The Communist Party delegation from Vietnam extended a warm welcome at the Vietnamese embassy to the representatives of the Communist Party of Great Britain (Marxist-Leninist).
Comrade Tran Van Hang, Chairman of the Commission for External Relations of the Communist Party of Vietnam, and Deputy to the 12th National Assembly of the Socialist Republic of Vietnam, explained that his delegation had been visiting Britain with a view to strengthening bilateral relations between Vietnam and the UK in many areas.
The previous day, the delegation had had a meeting with the Foreign and Commonwealth Office and had met with MPs in the House of Commons. As a result of discussions, the parties were able to learn a great deal from each other.
The Vietnamese Communist Party, as the leading party in Vietnam, is keen to expand its relations with other parties and countries. Its policy is to maintain relations with communist parties and workers’ movements and, in fact, it has relations with 220 parties all over the world and this is expanding. It participates actively in international communist activities such as the international conferences that have taken place recently in Europe and in Brazil.
Comrade Tran went on to brief our CPGB-ML comrades on the renovation process in Vietnam.
He pointed out that it has been a historical success, and he highlighted a number of aspects.
Their starting point was a very severe crisis in the 1980s, with GDP showing negative growth and amounting to only $120-$140 per capita.
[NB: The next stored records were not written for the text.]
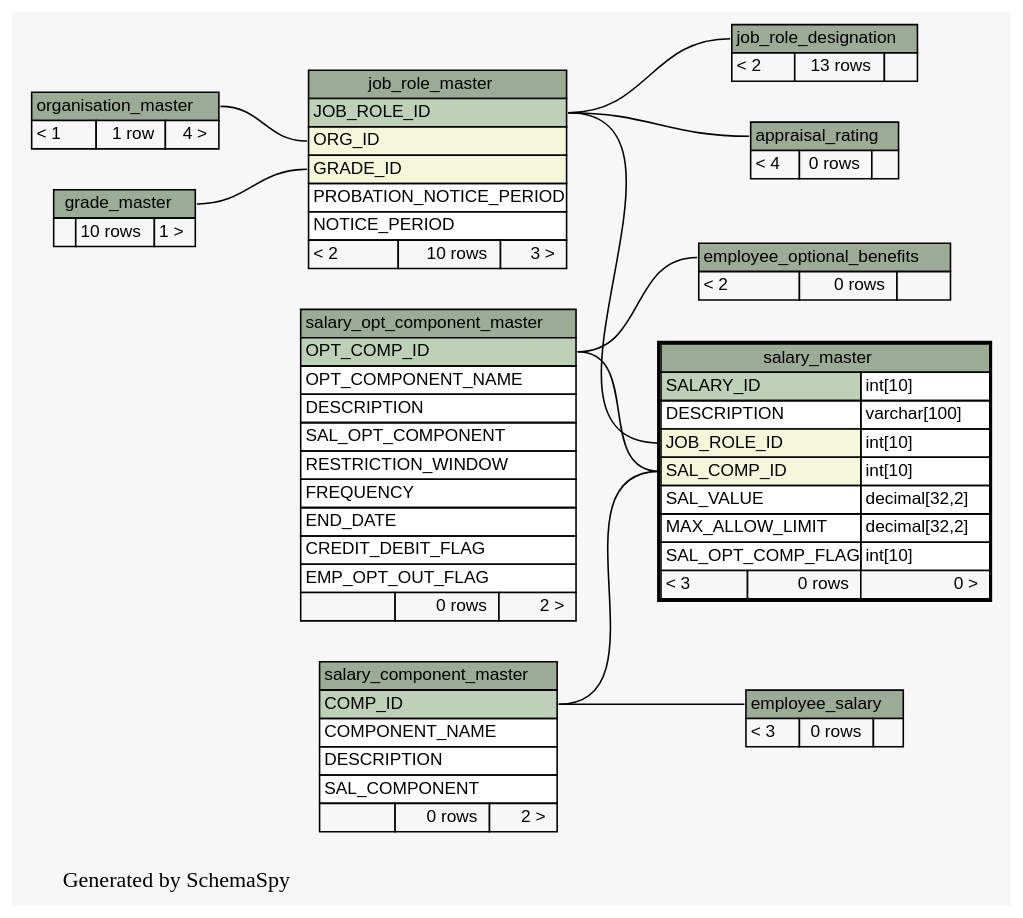
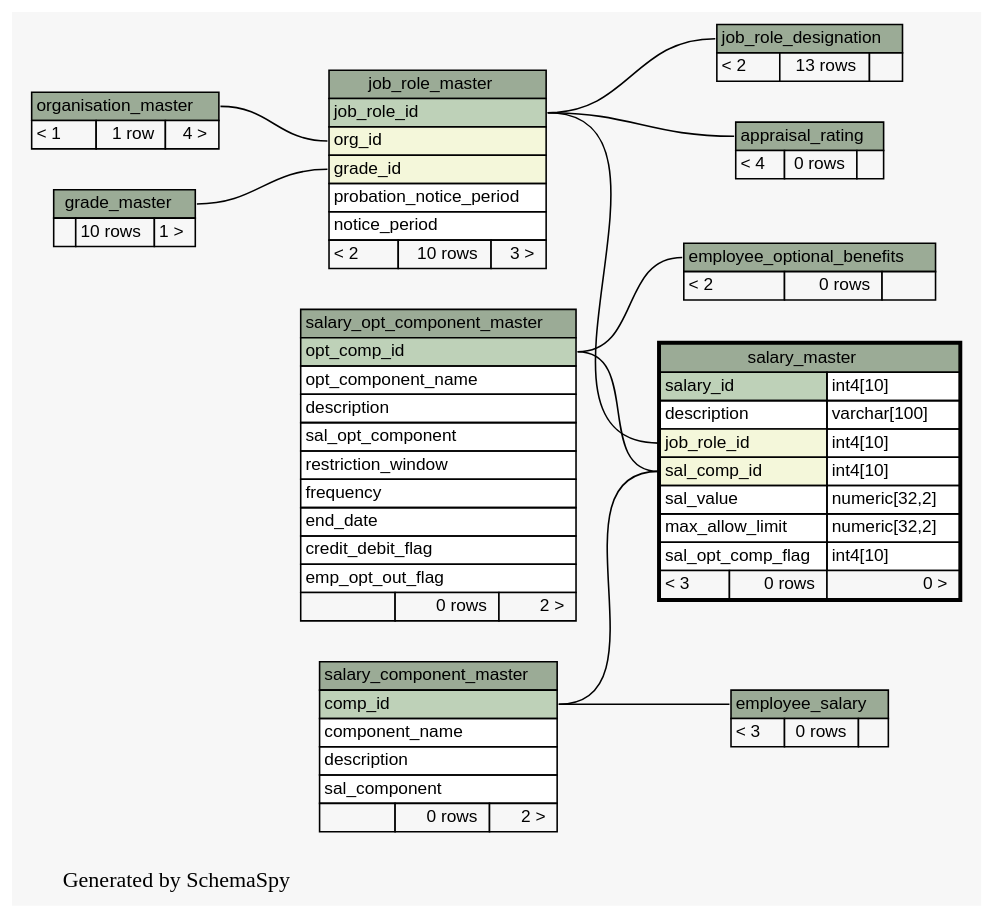
Before and after one commit to engineerscraft/hrms: the diagram in docs/database/schemaspy/graphs/salary_master.2degrees.dot, drawn with Graphviz. The commit also changed 214 other files, not shown here.

```diff
--- a/docs/database/schemaspy/graphs/salary_master.2degrees.dot
+++ b/docs/database/schemaspy/graphs/salary_master.2degrees.dot
@@ -1,141 +1,141 @@
 // dot 2.38.0 on Windows 7 6.1
 digraph "twoDegreesRelationshipsGraph" {
   graph [
     rankdir="RL"
     bgcolor="#f7f7f7"
     label="\nGenerated by SchemaSpy"
     labeljust="l"
   ];
   node [
     fontname="Helvetica"
     fontsize="11"
     shape="plaintext"
   ];
   edge [
     arrowsize="0.8"
   ];
-  "appraisal_rating":"appraisal_rating.heading":w -> "job_role_master":"JOB_ROLE_ID":e [arrowtail=crowodot arrowhead=none];
-  "employee_optional_benefits":"employee_optional_benefits.heading":w -> "salary_opt_component_master":"OPT_COMP_ID":e [arrowtail=crowodot arrowhead=none];
-  "employee_salary":"employee_salary.heading":w -> "salary_component_master":"COMP_ID":e [arrowtail=crowtee arrowhead=none];
-  "job_role_designation":"job_role_designation.heading":w -> "job_role_master":"JOB_ROLE_ID":e [arrowtail=crowtee arrowhead=none];
-  "job_role_master":"GRADE_ID":w -> "grade_master":"grade_master.heading":e [arrowtail=crowtee arrowhead=none];
-  "job_role_master":"ORG_ID":w -> "organisation_master":"organisation_master.heading":e [arrowtail=crowtee arrowhead=none];
-  "salary_master":"JOB_ROLE_ID":w -> "job_role_master":"JOB_ROLE_ID":e [arrowtail=crowtee arrowhead=none];
-  "salary_master":"SAL_COMP_ID":w -> "salary_component_master":"COMP_ID":e [arrowtail=crowtee arrowhead=none];
-  "salary_master":"SAL_COMP_ID":w -> "salary_opt_component_master":"OPT_COMP_ID":e [arrowtail=crowtee arrowhead=none];
+  "appraisal_rating":"appraisal_rating.heading":w -> "job_role_master":"job_role_id":e [arrowtail=crowodot arrowhead=none];
+  "employee_optional_benefits":"employee_optional_benefits.heading":w -> "salary_opt_component_master":"opt_comp_id":e [arrowtail=crowodot arrowhead=none];
+  "employee_salary":"employee_salary.heading":w -> "salary_component_master":"comp_id":e [arrowtail=crowtee arrowhead=none];
+  "job_role_designation":"job_role_designation.heading":w -> "job_role_master":"job_role_id":e [arrowtail=crowtee arrowhead=none];
+  "job_role_master":"grade_id":w -> "grade_master":"grade_master.heading":e [arrowtail=crowtee arrowhead=none];
+  "job_role_master":"org_id":w -> "organisation_master":"organisation_master.heading":e [arrowtail=crowtee arrowhead=none];
+  "salary_master":"job_role_id":w -> "job_role_master":"job_role_id":e [arrowtail=crowtee arrowhead=none];
+  "salary_master":"sal_comp_id":w -> "salary_component_master":"comp_id":e [arrowtail=crowtee arrowhead=none];
+  "salary_master":"sal_comp_id":w -> "salary_opt_component_master":"opt_comp_id":e [arrowtail=crowtee arrowhead=none];
   "appraisal_rating" [
     label=<
     <TABLE BORDER="0" CELLBORDER="1" CELLSPACING="0" BGCOLOR="#ffffff">
       <TR><TD PORT="appraisal_rating.heading" COLSPAN="3" BGCOLOR="#9bab96" ALIGN="CENTER">appraisal_rating</TD></TR>
       <TR><TD ALIGN="LEFT" BGCOLOR="#f7f7f7">&lt; 4</TD><TD ALIGN="RIGHT" BGCOLOR="#f7f7f7">0 rows</TD><TD ALIGN="RIGHT" BGCOLOR="#f7f7f7">  </TD></TR>
     </TABLE>>
     URL="appraisal_rating.html#graph"
     tooltip="appraisal_rating"
   ];
   "employee_optional_benefits" [
     label=<
     <TABLE BORDER="0" CELLBORDER="1" CELLSPACING="0" BGCOLOR="#ffffff">
       <TR><TD PORT="employee_optional_benefits.heading" COLSPAN="3" BGCOLOR="#9bab96" ALIGN="CENTER">employee_optional_benefits</TD></TR>
       <TR><TD ALIGN="LEFT" BGCOLOR="#f7f7f7">&lt; 2</TD><TD ALIGN="RIGHT" BGCOLOR="#f7f7f7">0 rows</TD><TD ALIGN="RIGHT" BGCOLOR="#f7f7f7">  </TD></TR>
     </TABLE>>
     URL="employee_optional_benefits.html#graph"
     tooltip="employee_optional_benefits"
   ];
   "employee_salary" [
     label=<
     <TABLE BORDER="0" CELLBORDER="1" CELLSPACING="0" BGCOLOR="#ffffff">
       <TR><TD PORT="employee_salary.heading" COLSPAN="3" BGCOLOR="#9bab96" ALIGN="CENTER">employee_salary</TD></TR>
       <TR><TD ALIGN="LEFT" BGCOLOR="#f7f7f7">&lt; 3</TD><TD ALIGN="RIGHT" BGCOLOR="#f7f7f7">0 rows</TD><TD ALIGN="RIGHT" BGCOLOR="#f7f7f7">  </TD></TR>
     </TABLE>>
     URL="employee_salary.html#graph"
     tooltip="employee_salary"
   ];
   "grade_master" [
     label=<
     <TABLE BORDER="0" CELLBORDER="1" CELLSPACING="0" BGCOLOR="#ffffff">
       <TR><TD PORT="grade_master.heading" COLSPAN="3" BGCOLOR="#9bab96" ALIGN="CENTER">grade_master</TD></TR>
       <TR><TD ALIGN="LEFT" BGCOLOR="#f7f7f7">  </TD><TD ALIGN="RIGHT" BGCOLOR="#f7f7f7">10 rows</TD><TD ALIGN="RIGHT" BGCOLOR="#f7f7f7">1 &gt;</TD></TR>
     </TABLE>>
     URL="grade_master.html#graph"
     tooltip="grade_master"
   ];
   "job_role_designation" [
     label=<
     <TABLE BORDER="0" CELLBORDER="1" CELLSPACING="0" BGCOLOR="#ffffff">
       <TR><TD PORT="job_role_designation.heading" COLSPAN="3" BGCOLOR="#9bab96" ALIGN="CENTER">job_role_designation</TD></TR>
       <TR><TD ALIGN="LEFT" BGCOLOR="#f7f7f7">&lt; 2</TD><TD ALIGN="RIGHT" BGCOLOR="#f7f7f7">13 rows</TD><TD ALIGN="RIGHT" BGCOLOR="#f7f7f7">  </TD></TR>
     </TABLE>>
     URL="job_role_designation.html#graph"
     tooltip="job_role_designation"
   ];
   "job_role_master" [
     label=<
     <TABLE BORDER="0" CELLBORDER="1" CELLSPACING="0" BGCOLOR="#ffffff">
       <TR><TD PORT="job_role_master.heading" COLSPAN="3" BGCOLOR="#9bab96" ALIGN="CENTER">job_role_master</TD></TR>
-      <TR><TD PORT="JOB_ROLE_ID" COLSPAN="3" BGCOLOR="#bed1b8" ALIGN="LEFT">JOB_ROLE_ID</TD></TR>
-      <TR><TD PORT="ORG_ID" COLSPAN="3" BGCOLOR="#f4f7da" ALIGN="LEFT">ORG_ID</TD></TR>
-      <TR><TD PORT="GRADE_ID" COLSPAN="3" BGCOLOR="#f4f7da" ALIGN="LEFT">GRADE_ID</TD></TR>
-      <TR><TD PORT="PROBATION_NOTICE_PERIOD" COLSPAN="3" ALIGN="LEFT">PROBATION_NOTICE_PERIOD</TD></TR>
-      <TR><TD PORT="NOTICE_PERIOD" COLSPAN="3" ALIGN="LEFT">NOTICE_PERIOD</TD></TR>
+      <TR><TD PORT="job_role_id" COLSPAN="3" BGCOLOR="#bed1b8" ALIGN="LEFT">job_role_id</TD></TR>
+      <TR><TD PORT="org_id" COLSPAN="3" BGCOLOR="#f4f7da" ALIGN="LEFT">org_id</TD></TR>
+      <TR><TD PORT="grade_id" COLSPAN="3" BGCOLOR="#f4f7da" ALIGN="LEFT">grade_id</TD></TR>
+      <TR><TD PORT="probation_notice_period" COLSPAN="3" ALIGN="LEFT">probation_notice_period</TD></TR>
+      <TR><TD PORT="notice_period" COLSPAN="3" ALIGN="LEFT">notice_period</TD></TR>
       <TR><TD ALIGN="LEFT" BGCOLOR="#f7f7f7">&lt; 2</TD><TD ALIGN="RIGHT" BGCOLOR="#f7f7f7">10 rows</TD><TD ALIGN="RIGHT" BGCOLOR="#f7f7f7">3 &gt;</TD></TR>
     </TABLE>>
     URL="job_role_master.html#graph"
     tooltip="job_role_master"
   ];
   "organisation_master" [
     label=<
     <TABLE BORDER="0" CELLBORDER="1" CELLSPACING="0" BGCOLOR="#ffffff">
       <TR><TD PORT="organisation_master.heading" COLSPAN="3" BGCOLOR="#9bab96" ALIGN="CENTER">organisation_master</TD></TR>
       <TR><TD ALIGN="LEFT" BGCOLOR="#f7f7f7">&lt; 1</TD><TD ALIGN="RIGHT" BGCOLOR="#f7f7f7">1 row</TD><TD ALIGN="RIGHT" BGCOLOR="#f7f7f7">4 &gt;</TD></TR>
     </TABLE>>
     URL="organisation_master.html#graph"
     tooltip="organisation_master"
   ];
   "salary_component_master" [
     label=<
     <TABLE BORDER="0" CELLBORDER="1" CELLSPACING="0" BGCOLOR="#ffffff">
       <TR><TD PORT="salary_component_master.heading" COLSPAN="3" BGCOLOR="#9bab96" ALIGN="CENTER">salary_component_master</TD></TR>
-      <TR><TD PORT="COMP_ID" COLSPAN="3" BGCOLOR="#bed1b8" ALIGN="LEFT">COMP_ID</TD></TR>
-      <TR><TD PORT="COMPONENT_NAME" COLSPAN="3" ALIGN="LEFT">COMPONENT_NAME</TD></TR>
-      <TR><TD PORT="DESCRIPTION" COLSPAN="3" ALIGN="LEFT">DESCRIPTION</TD></TR>
-      <TR><TD PORT="SAL_COMPONENT" COLSPAN="3" ALIGN="LEFT">SAL_COMPONENT</TD></TR>
+      <TR><TD PORT="comp_id" COLSPAN="3" BGCOLOR="#bed1b8" ALIGN="LEFT">comp_id</TD></TR>
+      <TR><TD PORT="component_name" COLSPAN="3" ALIGN="LEFT">component_name</TD></TR>
+      <TR><TD PORT="description" COLSPAN="3" ALIGN="LEFT">description</TD></TR>
+      <TR><TD PORT="sal_component" COLSPAN="3" ALIGN="LEFT">sal_component</TD></TR>
       <TR><TD ALIGN="LEFT" BGCOLOR="#f7f7f7">  </TD><TD ALIGN="RIGHT" BGCOLOR="#f7f7f7">0 rows</TD><TD ALIGN="RIGHT" BGCOLOR="#f7f7f7">2 &gt;</TD></TR>
     </TABLE>>
     URL="salary_component_master.html#graph"
     tooltip="salary_component_master"
   ];
   "salary_master" [
     label=<
     <TABLE BORDER="2" CELLBORDER="1" CELLSPACING="0" BGCOLOR="#ffffff">
       <TR><TD PORT="salary_master.heading" COLSPAN="3" BGCOLOR="#9bab96" ALIGN="CENTER">salary_master</TD></TR>
-      <TR><TD PORT="SALARY_ID" COLSPAN="2" BGCOLOR="#bed1b8" ALIGN="LEFT">SALARY_ID</TD><TD PORT="SALARY_ID.type" ALIGN="LEFT">int[10]</TD></TR>
-      <TR><TD PORT="DESCRIPTION" COLSPAN="2" ALIGN="LEFT">DESCRIPTION</TD><TD PORT="DESCRIPTION.type" ALIGN="LEFT">varchar[100]</TD></TR>
-      <TR><TD PORT="JOB_ROLE_ID" COLSPAN="2" BGCOLOR="#f4f7da" ALIGN="LEFT">JOB_ROLE_ID</TD><TD PORT="JOB_ROLE_ID.type" ALIGN="LEFT">int[10]</TD></TR>
-      <TR><TD PORT="SAL_COMP_ID" COLSPAN="2" BGCOLOR="#f4f7da" ALIGN="LEFT">SAL_COMP_ID</TD><TD PORT="SAL_COMP_ID.type" ALIGN="LEFT">int[10]</TD></TR>
-      <TR><TD PORT="SAL_VALUE" COLSPAN="2" ALIGN="LEFT">SAL_VALUE</TD><TD PORT="SAL_VALUE.type" ALIGN="LEFT">decimal[32,2]</TD></TR>
-      <TR><TD PORT="MAX_ALLOW_LIMIT" COLSPAN="2" ALIGN="LEFT">MAX_ALLOW_LIMIT</TD><TD PORT="MAX_ALLOW_LIMIT.type" ALIGN="LEFT">decimal[32,2]</TD></TR>
-      <TR><TD PORT="SAL_OPT_COMP_FLAG" COLSPAN="2" ALIGN="LEFT">SAL_OPT_COMP_FLAG</TD><TD PORT="SAL_OPT_COMP_FLAG.type" ALIGN="LEFT">int[10]</TD></TR>
+      <TR><TD PORT="salary_id" COLSPAN="2" BGCOLOR="#bed1b8" ALIGN="LEFT">salary_id</TD><TD PORT="salary_id.type" ALIGN="LEFT">int4[10]</TD></TR>
+      <TR><TD PORT="description" COLSPAN="2" ALIGN="LEFT">description</TD><TD PORT="description.type" ALIGN="LEFT">varchar[100]</TD></TR>
+      <TR><TD PORT="job_role_id" COLSPAN="2" BGCOLOR="#f4f7da" ALIGN="LEFT">job_role_id</TD><TD PORT="job_role_id.type" ALIGN="LEFT">int4[10]</TD></TR>
+      <TR><TD PORT="sal_comp_id" COLSPAN="2" BGCOLOR="#f4f7da" ALIGN="LEFT">sal_comp_id</TD><TD PORT="sal_comp_id.type" ALIGN="LEFT">int4[10]</TD></TR>
+      <TR><TD PORT="sal_value" COLSPAN="2" ALIGN="LEFT">sal_value</TD><TD PORT="sal_value.type" ALIGN="LEFT">numeric[32,2]</TD></TR>
+      <TR><TD PORT="max_allow_limit" COLSPAN="2" ALIGN="LEFT">max_allow_limit</TD><TD PORT="max_allow_limit.type" ALIGN="LEFT">numeric[32,2]</TD></TR>
+      <TR><TD PORT="sal_opt_comp_flag" COLSPAN="2" ALIGN="LEFT">sal_opt_comp_flag</TD><TD PORT="sal_opt_comp_flag.type" ALIGN="LEFT">int4[10]</TD></TR>
       <TR><TD ALIGN="LEFT" BGCOLOR="#f7f7f7">&lt; 3</TD><TD ALIGN="RIGHT" BGCOLOR="#f7f7f7">0 rows</TD><TD ALIGN="RIGHT" BGCOLOR="#f7f7f7">0 &gt;</TD></TR>
     </TABLE>>
     URL="salary_master.html#"
     tooltip="salary_master"
   ];
   "salary_opt_component_master" [
     label=<
     <TABLE BORDER="0" CELLBORDER="1" CELLSPACING="0" BGCOLOR="#ffffff">
       <TR><TD PORT="salary_opt_component_master.heading" COLSPAN="3" BGCOLOR="#9bab96" ALIGN="CENTER">salary_opt_component_master</TD></TR>
-      <TR><TD PORT="OPT_COMP_ID" COLSPAN="3" BGCOLOR="#bed1b8" ALIGN="LEFT">OPT_COMP_ID</TD></TR>
-      <TR><TD PORT="OPT_COMPONENT_NAME" COLSPAN="3" ALIGN="LEFT">OPT_COMPONENT_NAME</TD></TR>
-      <TR><TD PORT="DESCRIPTION" COLSPAN="3" ALIGN="LEFT">DESCRIPTION</TD></TR>
-      <TR><TD PORT="SAL_OPT_COMPONENT" COLSPAN="3" ALIGN="LEFT">SAL_OPT_COMPONENT</TD></TR>
-      <TR><TD PORT="RESTRICTION_WINDOW" COLSPAN="3" ALIGN="LEFT">RESTRICTION_WINDOW</TD></TR>
-      <TR><TD PORT="FREQUENCY" COLSPAN="3" ALIGN="LEFT">FREQUENCY</TD></TR>
-      <TR><TD PORT="END_DATE" COLSPAN="3" ALIGN="LEFT">END_DATE</TD></TR>
-      <TR><TD PORT="CREDIT_DEBIT_FLAG" COLSPAN="3" ALIGN="LEFT">CREDIT_DEBIT_FLAG</TD></TR>
-      <TR><TD PORT="EMP_OPT_OUT_FLAG" COLSPAN="3" ALIGN="LEFT">EMP_OPT_OUT_FLAG</TD></TR>
+      <TR><TD PORT="opt_comp_id" COLSPAN="3" BGCOLOR="#bed1b8" ALIGN="LEFT">opt_comp_id</TD></TR>
+      <TR><TD PORT="opt_component_name" COLSPAN="3" ALIGN="LEFT">opt_component_name</TD></TR>
+      <TR><TD PORT="description" COLSPAN="3" ALIGN="LEFT">description</TD></TR>
+      <TR><TD PORT="sal_opt_component" COLSPAN="3" ALIGN="LEFT">sal_opt_component</TD></TR>
+      <TR><TD PORT="restriction_window" COLSPAN="3" ALIGN="LEFT">restriction_window</TD></TR>
+      <TR><TD PORT="frequency" COLSPAN="3" ALIGN="LEFT">frequency</TD></TR>
+      <TR><TD PORT="end_date" COLSPAN="3" ALIGN="LEFT">end_date</TD></TR>
+      <TR><TD PORT="credit_debit_flag" COLSPAN="3" ALIGN="LEFT">credit_debit_flag</TD></TR>
+      <TR><TD PORT="emp_opt_out_flag" COLSPAN="3" ALIGN="LEFT">emp_opt_out_flag</TD></TR>
       <TR><TD ALIGN="LEFT" BGCOLOR="#f7f7f7">  </TD><TD ALIGN="RIGHT" BGCOLOR="#f7f7f7">0 rows</TD><TD ALIGN="RIGHT" BGCOLOR="#f7f7f7">2 &gt;</TD></TR>
     </TABLE>>
     URL="salary_opt_component_master.html#graph"
     tooltip="salary_opt_component_master"
   ];
 }
```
At that time, Vietnam had to import 2m tons of food, and the country’s infrastructure was so poor that typically it would take six hours to travel 100 km.
By 2006, as a result of the renovation process, Vietnam had become the world’s second-biggest exporter of rice, exporting no less than 4m tons a year, while GDP was growing at a rate of 7-7.5 percent per annum. In 2007, GDP grew 8.5 percent, and income per capita rose to $1,070, surpassing the target that had been set for 2010.
It was necessary to renovate the legal system in order to attract foreign direct investment (FDI), which reached $7-8bn. After Vietnam became a member of the World Trade Organisation and the UN Security Council, FDI rose to $20.3bn in 2007 and in 2008 there has already been $57bn.
This means that the quality of life for the population has been increasing. In the 1990s, the Vietnamese poverty rate was 50 percent. As a result of renovation, this decreased as low as 12 percent, although with the current global crisis it has begun to increase again and is currently 13 percent.
The political system has been strengthened both nationally and locally and is more democratic. Ten percent of the 493 members of parliament are non-party.
Infrastructure has greatly improved, in particular, health, education and pensions.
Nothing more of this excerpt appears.